REQUIRED WORK =
Filter the data below for the string "kidum" and copy each matching line.

EXTRACTED ENTRIES =

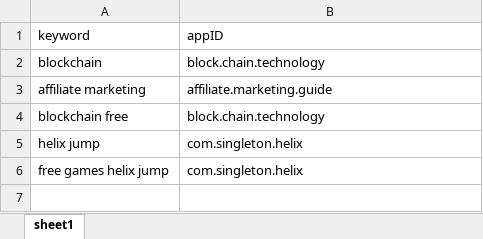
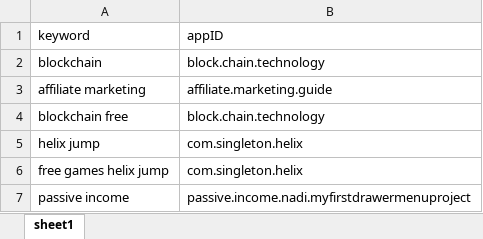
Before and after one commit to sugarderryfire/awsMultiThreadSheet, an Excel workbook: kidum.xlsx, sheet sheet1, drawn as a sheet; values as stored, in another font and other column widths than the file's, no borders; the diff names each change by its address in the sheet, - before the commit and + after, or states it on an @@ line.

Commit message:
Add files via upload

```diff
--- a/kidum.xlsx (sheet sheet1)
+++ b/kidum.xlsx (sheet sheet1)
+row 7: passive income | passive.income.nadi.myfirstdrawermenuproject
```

* * *

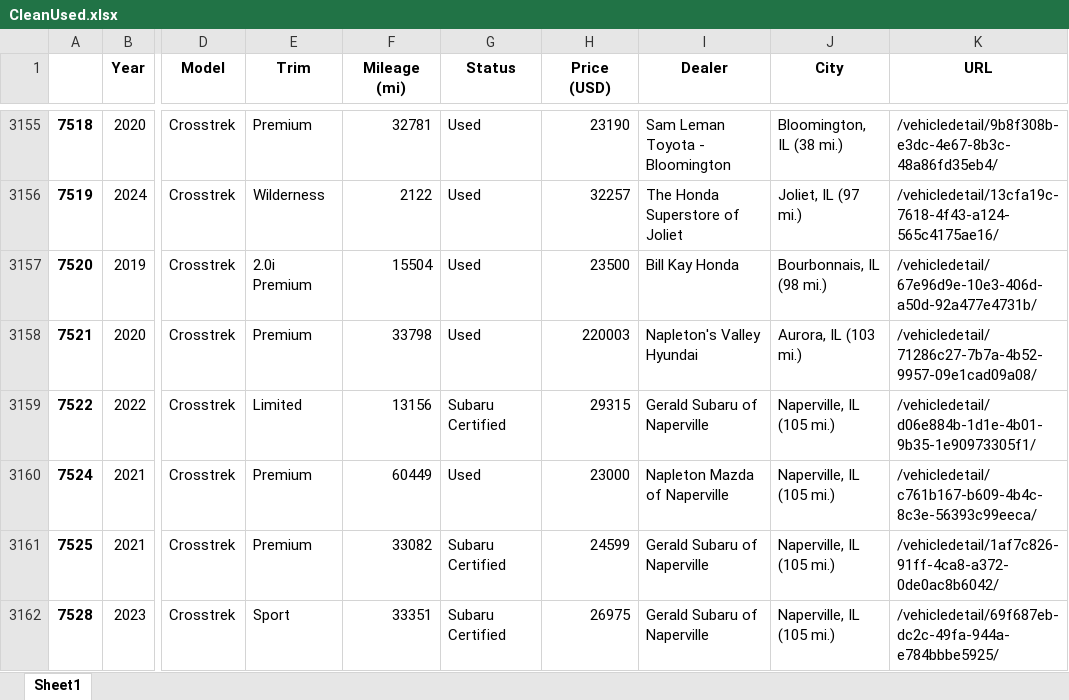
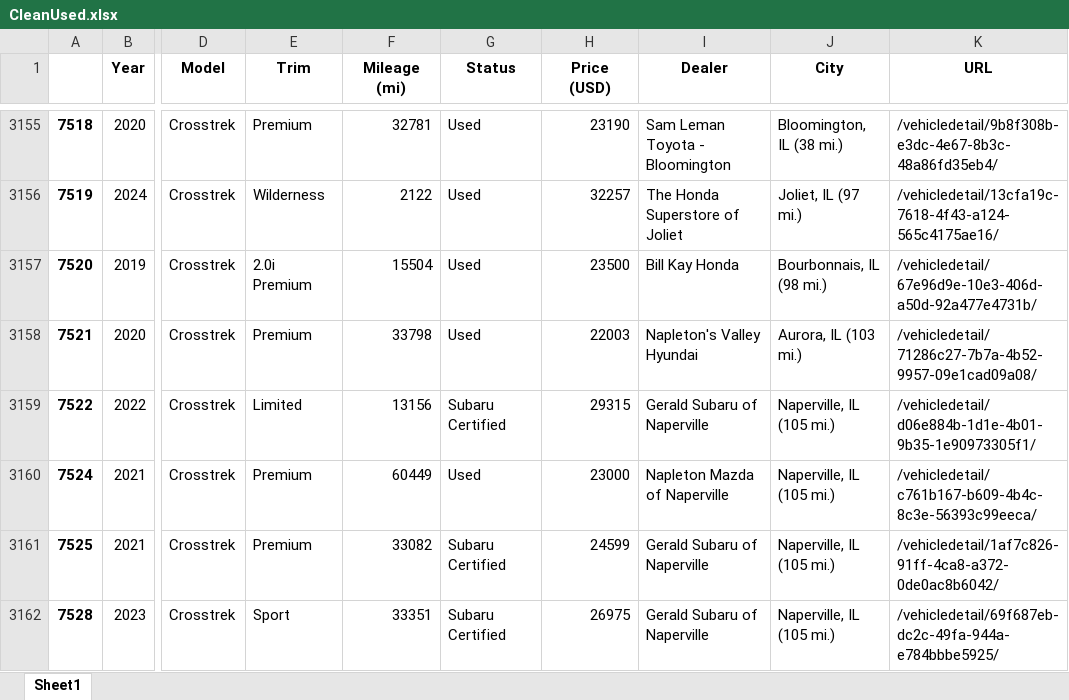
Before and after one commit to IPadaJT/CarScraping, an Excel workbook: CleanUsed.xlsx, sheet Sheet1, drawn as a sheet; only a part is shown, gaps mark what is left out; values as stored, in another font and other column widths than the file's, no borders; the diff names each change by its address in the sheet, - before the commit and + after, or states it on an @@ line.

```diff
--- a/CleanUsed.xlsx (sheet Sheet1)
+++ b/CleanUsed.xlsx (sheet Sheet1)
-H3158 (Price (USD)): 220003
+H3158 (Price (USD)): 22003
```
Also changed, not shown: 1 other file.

WRITTEN ANSWER =
Before and after one commit to sugarderryfire/awsMultiThreadSheet, an Excel workbook: kidum.xlsx, sheet sheet1, drawn as a sheet; values as stored, in another font and other column widths than the file's, no borders; the diff names each change by its address in the sheet, - before the commit and + after, or states it on an @@ line.
--- a/kidum.xlsx (sheet sheet1)
+++ b/kidum.xlsx (sheet sheet1)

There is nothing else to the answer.